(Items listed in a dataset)

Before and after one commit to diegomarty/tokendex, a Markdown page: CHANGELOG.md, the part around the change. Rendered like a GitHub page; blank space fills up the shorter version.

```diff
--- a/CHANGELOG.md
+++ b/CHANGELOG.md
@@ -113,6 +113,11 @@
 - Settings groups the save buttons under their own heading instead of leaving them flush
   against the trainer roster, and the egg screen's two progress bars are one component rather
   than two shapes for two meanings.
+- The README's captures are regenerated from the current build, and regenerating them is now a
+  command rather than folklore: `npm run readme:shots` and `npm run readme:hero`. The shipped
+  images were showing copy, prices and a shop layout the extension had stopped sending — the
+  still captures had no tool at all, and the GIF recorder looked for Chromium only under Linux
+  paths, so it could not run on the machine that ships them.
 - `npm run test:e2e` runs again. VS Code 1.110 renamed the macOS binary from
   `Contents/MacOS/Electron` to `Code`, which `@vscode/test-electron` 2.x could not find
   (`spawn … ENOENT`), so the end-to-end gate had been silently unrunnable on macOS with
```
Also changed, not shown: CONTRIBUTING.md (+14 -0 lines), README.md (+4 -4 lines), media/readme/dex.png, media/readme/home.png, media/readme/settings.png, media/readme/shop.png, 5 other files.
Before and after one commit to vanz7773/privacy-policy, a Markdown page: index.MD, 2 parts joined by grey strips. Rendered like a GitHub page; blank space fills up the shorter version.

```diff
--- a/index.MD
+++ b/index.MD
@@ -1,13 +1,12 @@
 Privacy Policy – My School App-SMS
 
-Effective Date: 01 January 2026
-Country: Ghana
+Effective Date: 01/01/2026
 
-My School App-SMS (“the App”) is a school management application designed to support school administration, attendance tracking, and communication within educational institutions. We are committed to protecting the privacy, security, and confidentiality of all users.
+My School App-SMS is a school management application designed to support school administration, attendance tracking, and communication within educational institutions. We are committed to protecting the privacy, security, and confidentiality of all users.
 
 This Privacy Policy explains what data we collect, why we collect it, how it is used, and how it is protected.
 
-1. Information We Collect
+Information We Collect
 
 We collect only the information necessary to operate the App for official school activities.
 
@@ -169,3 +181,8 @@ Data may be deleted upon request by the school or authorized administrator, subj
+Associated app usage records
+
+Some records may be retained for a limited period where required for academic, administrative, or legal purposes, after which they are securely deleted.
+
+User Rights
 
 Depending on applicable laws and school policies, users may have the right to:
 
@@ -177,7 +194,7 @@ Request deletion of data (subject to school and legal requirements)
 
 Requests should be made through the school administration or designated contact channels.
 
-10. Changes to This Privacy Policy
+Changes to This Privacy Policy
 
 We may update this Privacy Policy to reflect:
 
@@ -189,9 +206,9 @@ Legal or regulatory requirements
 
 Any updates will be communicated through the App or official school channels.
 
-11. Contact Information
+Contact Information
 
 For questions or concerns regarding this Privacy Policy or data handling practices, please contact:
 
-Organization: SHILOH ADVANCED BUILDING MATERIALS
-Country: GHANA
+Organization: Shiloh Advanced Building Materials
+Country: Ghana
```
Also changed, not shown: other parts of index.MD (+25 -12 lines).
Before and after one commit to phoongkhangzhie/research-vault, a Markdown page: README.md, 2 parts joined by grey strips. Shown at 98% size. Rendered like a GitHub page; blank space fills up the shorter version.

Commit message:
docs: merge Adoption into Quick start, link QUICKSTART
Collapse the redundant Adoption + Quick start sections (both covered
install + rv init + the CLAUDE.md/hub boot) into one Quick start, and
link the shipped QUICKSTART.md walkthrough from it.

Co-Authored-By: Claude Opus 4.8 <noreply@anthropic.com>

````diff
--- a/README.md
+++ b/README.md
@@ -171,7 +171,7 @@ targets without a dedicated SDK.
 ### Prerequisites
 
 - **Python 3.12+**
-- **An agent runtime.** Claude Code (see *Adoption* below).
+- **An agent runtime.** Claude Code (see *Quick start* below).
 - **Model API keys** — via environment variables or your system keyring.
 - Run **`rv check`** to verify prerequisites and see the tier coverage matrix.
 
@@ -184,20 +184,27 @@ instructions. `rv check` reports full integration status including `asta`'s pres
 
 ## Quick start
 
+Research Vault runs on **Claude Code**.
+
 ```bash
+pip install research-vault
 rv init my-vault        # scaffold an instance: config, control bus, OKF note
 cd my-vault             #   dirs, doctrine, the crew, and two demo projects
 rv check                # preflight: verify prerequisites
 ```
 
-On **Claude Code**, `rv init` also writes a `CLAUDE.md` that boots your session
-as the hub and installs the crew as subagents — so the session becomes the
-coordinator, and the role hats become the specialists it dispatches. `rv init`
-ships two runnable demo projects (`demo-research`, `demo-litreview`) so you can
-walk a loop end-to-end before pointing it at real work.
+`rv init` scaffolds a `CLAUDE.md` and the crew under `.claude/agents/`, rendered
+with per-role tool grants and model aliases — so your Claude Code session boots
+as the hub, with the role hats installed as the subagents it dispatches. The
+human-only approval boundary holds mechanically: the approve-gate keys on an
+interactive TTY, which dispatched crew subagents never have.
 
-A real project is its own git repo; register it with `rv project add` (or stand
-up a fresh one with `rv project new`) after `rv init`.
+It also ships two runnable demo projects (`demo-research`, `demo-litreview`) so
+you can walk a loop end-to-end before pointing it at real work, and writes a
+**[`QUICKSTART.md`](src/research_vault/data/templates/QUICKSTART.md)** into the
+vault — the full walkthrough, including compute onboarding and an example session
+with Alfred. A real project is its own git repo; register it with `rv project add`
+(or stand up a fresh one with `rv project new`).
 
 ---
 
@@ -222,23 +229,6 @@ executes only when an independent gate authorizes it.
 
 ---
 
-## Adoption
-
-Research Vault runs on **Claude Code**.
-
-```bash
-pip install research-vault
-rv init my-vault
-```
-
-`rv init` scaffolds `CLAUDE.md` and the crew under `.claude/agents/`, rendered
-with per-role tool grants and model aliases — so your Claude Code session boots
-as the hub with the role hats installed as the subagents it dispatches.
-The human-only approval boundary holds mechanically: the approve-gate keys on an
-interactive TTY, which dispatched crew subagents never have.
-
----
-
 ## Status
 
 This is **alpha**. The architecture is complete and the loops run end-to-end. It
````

TASK DIRECTIONS: In full and without alteration, repeat the records.

EXERCISE RESULT:
Before and after one commit to diegomarty/tokendex, a Markdown page: CHANGELOG.md, the part around the change. Rendered like a GitHub page; blank space fills up the shorter version.

```diff
--- a/CHANGELOG.md
+++ b/CHANGELOG.md
@@ -113,6 +113,11 @@
 - Settings groups the save buttons under their own heading instead of leaving them flush
   against the trainer roster, and the egg screen's two progress bars are one component rather
   than two shapes for two meanings.
+- The README's captures are regenerated from the current build, and regenerating them is now a
+  command rather than folklore: `npm run readme:shots` and `npm run readme:hero`. The shipped
+  images were showing copy, prices and a shop layout the extension had stopped sending — the
+  still captures had no tool at all, and the GIF recorder looked for Chromium only under Linux
+  paths, so it could not run on the machine that ships them.
 - `npm run test:e2e` runs again. VS Code 1.110 renamed the macOS binary from
   `Contents/MacOS/Electron` to `Code`, which `@vscode/test-electron` 2.x could not find
   (`spawn … ENOENT`), so the end-to-end gate had been silently unrunnable on macOS with
```
Also changed, not shown: CONTRIBUTING.md (+14 -0 lines), README.md (+4 -4 lines), media/readme/dex.png, media/readme/home.png, media/readme/settings.png, media/readme/shop.png, 5 other files.
Before and after one commit to vanz7773/privacy-policy, a Markdown page: index.MD, 2 parts joined by grey strips. Rendered like a GitHub page; blank space fills up the shorter version.

```diff
--- a/index.MD
+++ b/index.MD
@@ -1,13 +1,12 @@
 Privacy Policy – My School App-SMS
 
-Effective Date: 01 January 2026
-Country: Ghana
+Effective Date: 01/01/2026
 
-My School App-SMS (“the App”) is a school management application designed to support school administration, attendance tracking, and communication within educational institutions. We are committed to protecting the privacy, security, and confidentiality of all users.
+My School App-SMS is a school management application designed to support school administration, attendance tracking, and communication within educational institutions. We are committed to protecting the privacy, security, and confidentiality of all users.
 
 This Privacy Policy explains what data we collect, why we collect it, how it is used, and how it is protected.
 
-1. Information We Collect
+Information We Collect
 
 We collect only the information necessary to operate the App for official school activities.
 
@@ -169,3 +181,8 @@ Data may be deleted upon request by the school or authorized administrator, subj
+Associated app usage records
+
+Some records may be retained for a limited period where required for academic, administrative, or legal purposes, after which they are securely deleted.
+
+User Rights
 
 Depending on applicable laws and school policies, users may have the right to:
 
@@ -177,7 +194,7 @@ Request deletion of data (subject to school and legal requirements)
 
 Requests should be made through the school administration or designated contact channels.
 
-10. Changes to This Privacy Policy
+Changes to This Privacy Policy
 
 We may update this Privacy Policy to reflect:
 
@@ -189,9 +206,9 @@ Legal or regulatory requirements
 
 Any updates will be communicated through the App or official school channels.
 
-11. Contact Information
+Contact Information
 
 For questions or concerns regarding this Privacy Policy or data handling practices, please contact:
 
-Organization: SHILOH ADVANCED BUILDING MATERIALS
-Country: GHANA
+Organization: Shiloh Advanced Building Materials
+Country: Ghana
```
Also changed, not shown: other parts of index.MD (+25 -12 lines).
Before and after one commit to phoongkhangzhie/research-vault, a Markdown page: README.md, 2 parts joined by grey strips. Shown at 98% size. Rendered like a GitHub page; blank space fills up the shorter version.

Commit message:
docs: merge Adoption into Quick start, link QUICKSTART
Collapse the redundant Adoption + Quick start sections (both covered
install + rv init + the CLAUDE.md/hub boot) into one Quick start, and
link the shipped QUICKSTART.md walkthrough from it.

Co-Authored-By: Claude Opus 4.8 <noreply@anthropic.com>

````diff
--- a/README.md
+++ b/README.md
@@ -171,7 +171,7 @@ targets without a dedicated SDK.
 ### Prerequisites
 
 - **Python 3.12+**
-- **An agent runtime.** Claude Code (see *Adoption* below).
+- **An agent runtime.** Claude Code (see *Quick start* below).
 - **Model API keys** — via environment variables or your system keyring.
 - Run **`rv check`** to verify prerequisites and see the tier coverage matrix.
 
@@ -184,20 +184,27 @@ instructions. `rv check` reports full integration status including `asta`'s pres
 
 ## Quick start
 
+Research Vault runs on **Claude Code**.
+
 ```bash
+pip install research-vault
 rv init my-vault        # scaffold an instance: config, control bus, OKF note
 cd my-vault             #   dirs, doctrine, the crew, and two demo projects
 rv check                # preflight: verify prerequisites
 ```
 
-On **Claude Code**, `rv init` also writes a `CLAUDE.md` that boots your session
-as the hub and installs the crew as subagents — so the session becomes the
-coordinator, and the role hats become the specialists it dispatches. `rv init`
-ships two runnable demo projects (`demo-research`, `demo-litreview`) so you can
-walk a loop end-to-end before pointing it at real work.
+`rv init` scaffolds a `CLAUDE.md` and the crew under `.claude/agents/`, rendered
+with per-role tool grants and model aliases — so your Claude Code session boots
+as the hub, with the role hats installed as the subagents it dispatches. The
+human-only approval boundary holds mechanically: the approve-gate keys on an
+interactive TTY, which dispatched crew subagents never have.
 
-A real project is its own git repo; register it with `rv project add` (or stand
-up a fresh one with `rv project new`) after `rv init`.
+It also ships two runnable demo projects (`demo-research`, `demo-litreview`) so
+you can walk a loop end-to-end before pointing it at real work, and writes a
+**[`QUICKSTART.md`](src/research_vault/data/templates/QUICKSTART.md)** into the
+vault — the full walkthrough, including compute onboarding and an example session
+with Alfred. A real project is its own git repo; register it with `rv project add`
+(or stand up a fresh one with `rv project new`).
 
 ---
 
@@ -222,23 +229,6 @@ executes only when an independent gate authorizes it.
 
 ---
 
-## Adoption
-
-Research Vault runs on **Claude Code**.
-
-```bash
-pip install research-vault
-rv init my-vault
-```
-
-`rv init` scaffolds `CLAUDE.md` and the crew under `.claude/agents/`, rendered
-with per-role tool grants and model aliases — so your Claude Code session boots
-as the hub with the role hats installed as the subagents it dispatches.
-The human-only approval boundary holds mechanically: the approve-gate keys on an
-interactive TTY, which dispatched crew subagents never have.
-
----
-
 ## Status
 
 This is **alpha**. The architecture is complete and the loops run end-to-end. It
````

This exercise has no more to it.